'By looking at age distribution in employment over the past decade in Russia', Tikhonova comments, 'we can see a decline in the number of employees under 25 and an increase in the 25-44 age group'. The share of people under 25 and over 55 in the workforce is becoming disproportionally low, with the average employee age increasing from 40 to 40.8 between 2009 and 2017.
The study uses data from Rosstat's Classification of Occupations (OKZ) and from the Russian Longitudinal Monitoring Survey RLMS HSE (based on population surveys conducted in 2001, 2009 and 2018), and defines jobs according to the International Standard Classification of Occupations 2008 (ISCO-08).
Employment in white-collar occupations and retail trade and services has grown by almost 1.3 times, alongside a decline in the number of blue-collar jobs by nearly 1.1 times, over the past 20 years in Russia.
Source: RLMS HSE, 2001–2018
New employees in the ‘Professionals’ category are mainly women who are more likely than men to be trained in white-collar occupations and less likely to opt for blue-collar jobs in the industrial sector, where the number of female employees has dropped by 1.5 times over the past 20 years, although men are still a majority with almost 83% of all jobs.
Blue-collar occupations being traditionally male is an ever-growing problem, with shrinking employment opportunities and higher risks of 'male' unemployment and loss of interest among young people in worker occupations.
Source: Rosstat, 2017
Until recently, unemployed men often applied for private or corporate security jobs, adding 731,000 (a 1.5 increase) to the overall number of security guards in the country between 2001 and 2017. However, according to Tikhonova, there are hardly any more jobs available in this sector. Now more Russian men are seeking higher education – and the workplace bonuses that come with it – regardless of their choice of occupation.
But women may need a university degree even more than men in order to find and keep a job. With a growing number of female job seekers competing for fewer available jobs, women face higher risks of unemployment. Moreover, women employed in 'typically female' jobs tend to report lower job satisfaction, often due to high competition, and many are concerned that if they lose their current employment, finding a new job would be hard or impossible. In addition to this, women are usually paid less than men (according to RLMS-HSE, 24,000 rubles on average, compared to 35,700 paid to men),
Women are also more likely to be employed in the informal economy with limited social guarantees. Almost one-fourth of Russian women with university degrees are unemployed, a 1.8-fold increase over 10 years.

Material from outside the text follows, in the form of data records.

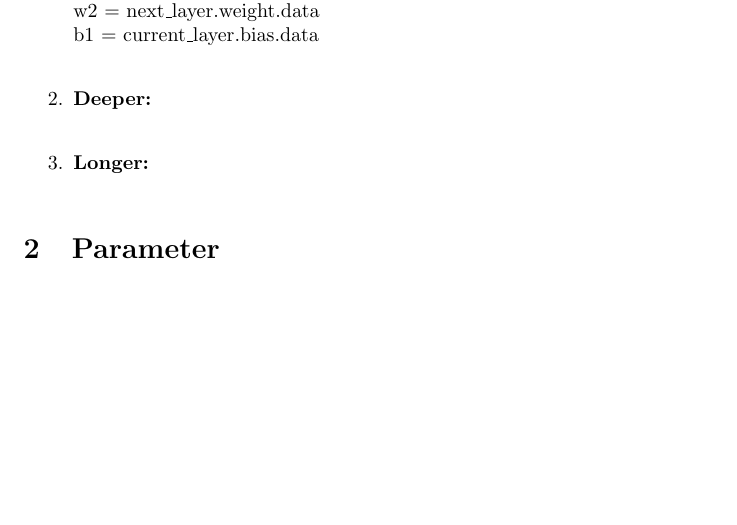
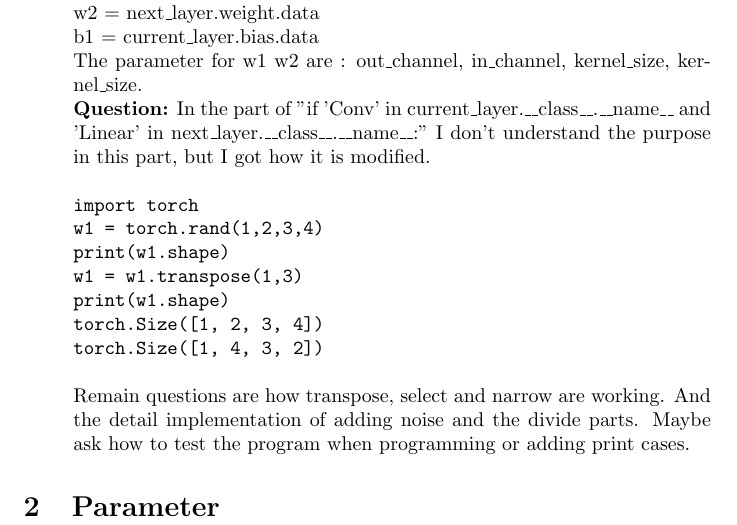
Before and after one commit to HarryHy/Deep-Learning, a LaTeX document (Net2Net/Notes.tex): part of the page, cut so that both start at the same text, the shorter picture padded with empty space. Compiled offline with pdfLaTeX.

Commit message:
Update Notes.tex

```diff
--- a/Net2Net/Notes.tex
+++ b/Net2Net/Notes.tex
@@ -16,8 +16,18 @@ For fully connected layers, it adds the number of neural networks. For the CNN,
 w1 = current\_layer.weight.data\\
 w2 = next\_layer.weight.data\\
 b1 = current\_layer.bias.data\\
-\item{\textbf{Deeper:}}\\
-\item{\textbf{Longer:}}\\
+The parameter for w1 w2 are : out\_channel, in\_channel, kernel\_size, kernel\_size. \\
+\textbf{Question:} In the part of "if 'Conv' in current\_layer.\_\_class\_\_.\_\_name\_\_ and 'Linear' in next\_layer.\_\_class\_\_.\_\_name\_\_:" I don't understand the purpose in this part, but I got how it is modified.
+\begin{verbatim}
+import torch
+w1 = torch.rand(1,2,3,4)
+print(w1.shape)
+w1 = w1.transpose(1,3)
+print(w1.shape)
+torch.Size([1, 2, 3, 4])
+torch.Size([1, 4, 3, 2])
+\end{verbatim}
+Remain questions are how transpose, select and narrow are working. And the detail implementation of adding noise and the divide parts. Maybe ask how to test the program when programming or adding print cases.
 \end{enumerate}
 \section{Parameter}
 \end{document}
```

Yet another problem, unrelated to gender, is that many university graduates in Russia are forced to take up jobs which have nothing to do with their degree. 'More than 30% of recent graduates across academic majors take up blue-collar jobs unrelated to their training', according to Tikhonova who describes it as falling into a qualification gap.
Unfortunately, the mismatch between skills acquired in university and those in demand in the labour market is a massive challenge in Russia. According to BCG estimates, some 34 million Russians, or nearly half of the country's economically active population, are now facing this problem, while RLMS-HSE data indicates that more than 50% of the country's current workforce may be affected by the qualification gap which continues to grow.
The government needs to be aware of skills mismatch in the labour market in order to build an effective policy response.
Academic researchers could also use the global data instead of only examining the situation in certain sectors. Indeed, academic research into trends in occupational structure and its changes over time is very limited and was published before the crises of 2008-2009 and 2014-2016. Currently, evidence-based insight on the problem causes and scope is still lacking, while the labour market continues to change at a high pace. With new technology displacing old occupations and bringing new ones to life (with 200 new occupations estimated to appear in the next decade), futurologists predict massive unemployment, but no one seems to have a clue what can be done about it.